Cottage Country Reflections (Jennifer A. Jilks) – This was an intriguing book. Tomorrow Comes gave me some difficulty at first. It is a young adult (YA) novel. The horror and the angst of losing a child kept haunting me as a parent and an adult reader. Since the author, Donna Mebane, based the novel on the sudden loss of her own daughter Emma, I kept being of two minds. Firstly, she is giving intimate insight into the psyche of her grieving family. I felt, at first, like a voyeur. I read about half, then picked it up a few days later. The point of view of the grief experienced by family members, friends, and the community, shapes each chapter. Her insight into the grief experienced by each felt, at first, as if I was watching the media as they search the crowds for ‘the crier’, the close-ups as they zoom in to capture tears. That made a difference, as I anticipated this review. I changed my perspective from that of a parent, to that of a teen, searching for comfort. Facing death can lead a young person into maturity or abject despair.
I read it to the end, on a cold, rainy, yucky pseudowinter day. It warmed me, as I tried to change my mindset: what could I learn from this book? While any book, any journaling around grief, death and dying, helps the writer, this book could be comforting to young people. We know how much kids are affected by the death of someone their own age. Kids, at risk for depression, can engage in self-harm. This book helps those searching for answers.
Whenever a student in my classroom lost a grandparent, I would grab a picture book, often loaning it to the family. There are many that deal with death and dying. I would use these to promote discussion and open up the classroom community to sharing their needs, fears, hopes and beliefs. It doesn’t matter what we believe. It does help to share the grief. The activities need not be limited to elementary students.
The novel, written with the support of the author’s adult child, illuminated the grieving process for modern day teenagers who create Community through Facebook, technology, and other social media. I have found that when my late mother wants to communicate with us –she sends smells (pine needles or cleaning products) to my husband. This is ironic, since mom had lost her sense of smell from a childhood disease, and hubby (my 2nd husband), knew her for such a short time.
It doesn’t matter what your beliefs are, how can we prove one another wrong? This book would give the parent of a grieving child hope, and a point from which conversations could take place. It is important to open up our minds. It is important to move through grief, mourning and bereavement, towards a place where life goes on. The hardest task of a grieving parent with more than one child, is remembering to honour the child who still lives.

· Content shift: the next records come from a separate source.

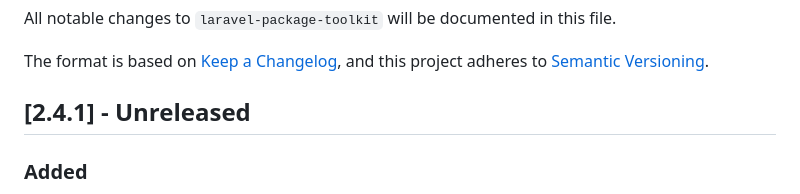
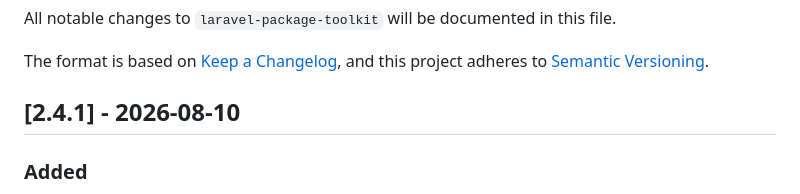
Before and after one commit to NyonCode/laravel-package-toolkit, a Markdown page: CHANGELOG.md, the part around the change. GitHub-like rendering.

Commit message:
Date the 2.4.1 release

```diff
--- a/CHANGELOG.md
+++ b/CHANGELOG.md
@@ -5,7 +5,7 @@ All notable changes to `laravel-package-toolkit` will be documented in this file
 The format is based on [Keep a Changelog](https://keepachangelog.com/en/1.0.0/),
 and this project adheres to [Semantic Versioning](https://semver.org/).
 
-## [2.4.1] - Unreleased
+## [2.4.1] - 2026-08-10
 
 ### Added
 
```
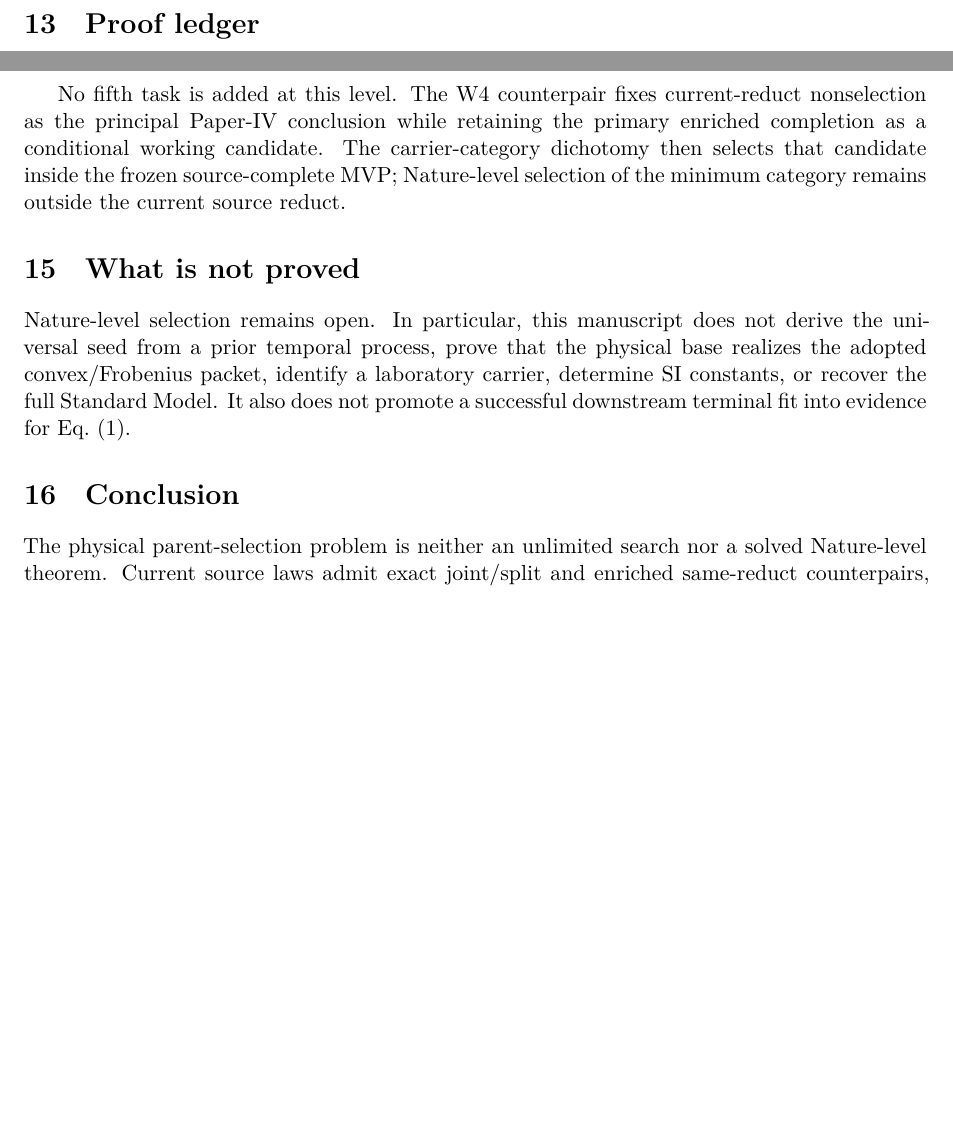
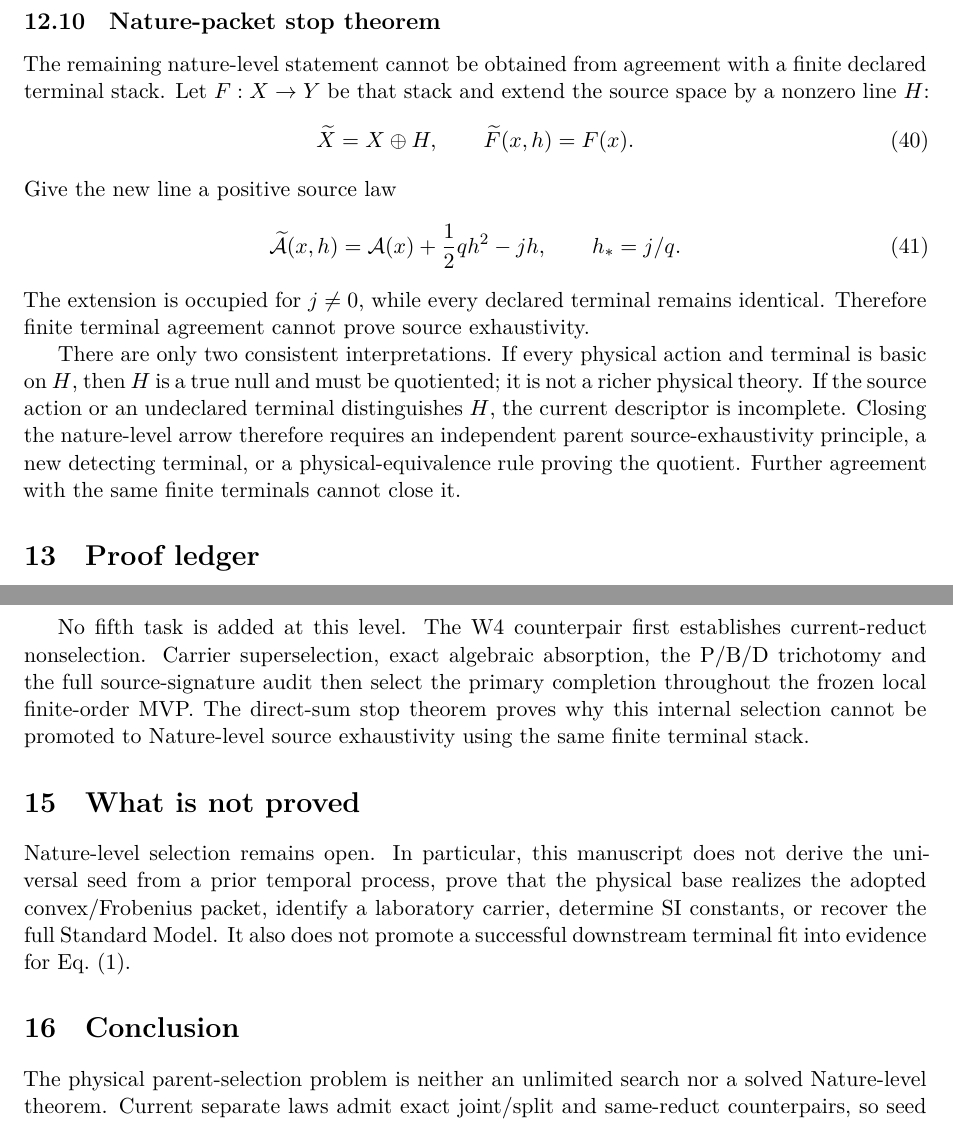
Before and after one commit to tau-core-research/tau-core-physical-parent-selection-foundation-paper-iv, a LaTeX paper (paperIV_submission_source/main.tex): two parts of pages 14 and 15 of 16 before the commit and two parts of pages 14 and 16 of 16 after it, joined at a grey line, cut at the place of the change, the shorter picture padded with empty space. The pictures show the PDF file paperIV_submission_source/main.pdf that the author committed with the source.

Commit message:
Close Paper IV with Nature packet stop theorem

```diff
--- a/paperIV_submission_source/main.tex
+++ b/paperIV_submission_source/main.tex
@@ -857,6 +857,35 @@ the carrier-category result:
 This selects the primary completion throughout the declared local finite-order
 MVP category. It still does not prove that Nature has no richer source packet.
 
+\subsection{Nature-packet stop theorem}
+
+The remaining nature-level statement cannot be obtained from agreement with a
+finite declared terminal stack. Let \(F:X\rightarrow Y\) be that stack and
+extend the source space by a nonzero line \(H\):
+\begin{equation}
+ \widetilde X=X\oplus H,
+ \qquad
+ \widetilde F(x,h)=F(x).
+ \label{eq:hidden-source-extension}
+\end{equation}
+Give the new line a positive source law
+\begin{equation}
+ \widetilde{\mathcal A}(x,h)=\mathcal A(x)+\frac12qh^2-jh,
+ \qquad h_*=j/q.
+ \label{eq:hidden-source-action}
+\end{equation}
+The extension is occupied for \(j\ne0\), while every declared terminal remains
+identical. Therefore finite terminal agreement cannot prove source
+exhaustivity.
+
+There are only two consistent interpretations. If every physical action and
+terminal is basic on \(H\), then \(H\) is a true null and must be quotiented; it
+is not a richer physical theory. If the source action or an undeclared terminal
+distinguishes \(H\), the current descriptor is incomplete. Closing the
+nature-level arrow therefore requires an independent parent source-exhaustivity
+principle, a new detecting terminal, or a physical-equivalence rule proving
+the quotient. Further agreement with the same finite terminals cannot close it.
+
 \section{Proof ledger}
 
 {\small
@@ -932,12 +963,12 @@ The preparation phase has four bounded tasks:
  source inventory without genuinely new typed source information.
 \end{enumerate}
 
-No fifth task is added at this level. The W4 counterpair fixes current-reduct
-nonselection as the principal Paper-IV conclusion while retaining the primary
-enriched completion as a conditional working candidate. The carrier-category
-dichotomy then selects that candidate inside the frozen source-complete MVP;
-Nature-level selection of the minimum category remains outside the current
-source reduct.
+No fifth task is added at this level. The W4 counterpair first establishes
+current-reduct nonselection. Carrier superselection, exact algebraic
+absorption, the P/B/D trichotomy and the full source-signature audit then select
+the primary completion throughout the frozen local finite-order MVP. The
+direct-sum stop theorem proves why this internal selection cannot be promoted
+to Nature-level source exhaustivity using the same finite terminal stack.
 
 \section{What is not proved}
 
@@ -951,4 +982,3 @@ evidence for Eq.~\eqref{eq:selection-question}.
 \section{Conclusion}
 
 The physical parent-selection problem is neither an unlimited search nor a
-solved Nature-level theorem. Current source laws admit exact joint/split and
```
Also changed, not shown: README.md, figures/fig_parent_selection_fork.pdf, figures/fig_signature_spine.pdf, paperIV_submission_source/figures/fig_parent_selection_fork.pdf, paperIV_submission_source/figures/fig_signature_spine.pdf, paperIV_submission_source/main.pdf, paperIV_submission_source/main.tex (23 more changed lines), 5 other files.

Please see Ms. Jilks’ original posting of this Tomorrow Comes review on her blog at Cottage Country Reflections.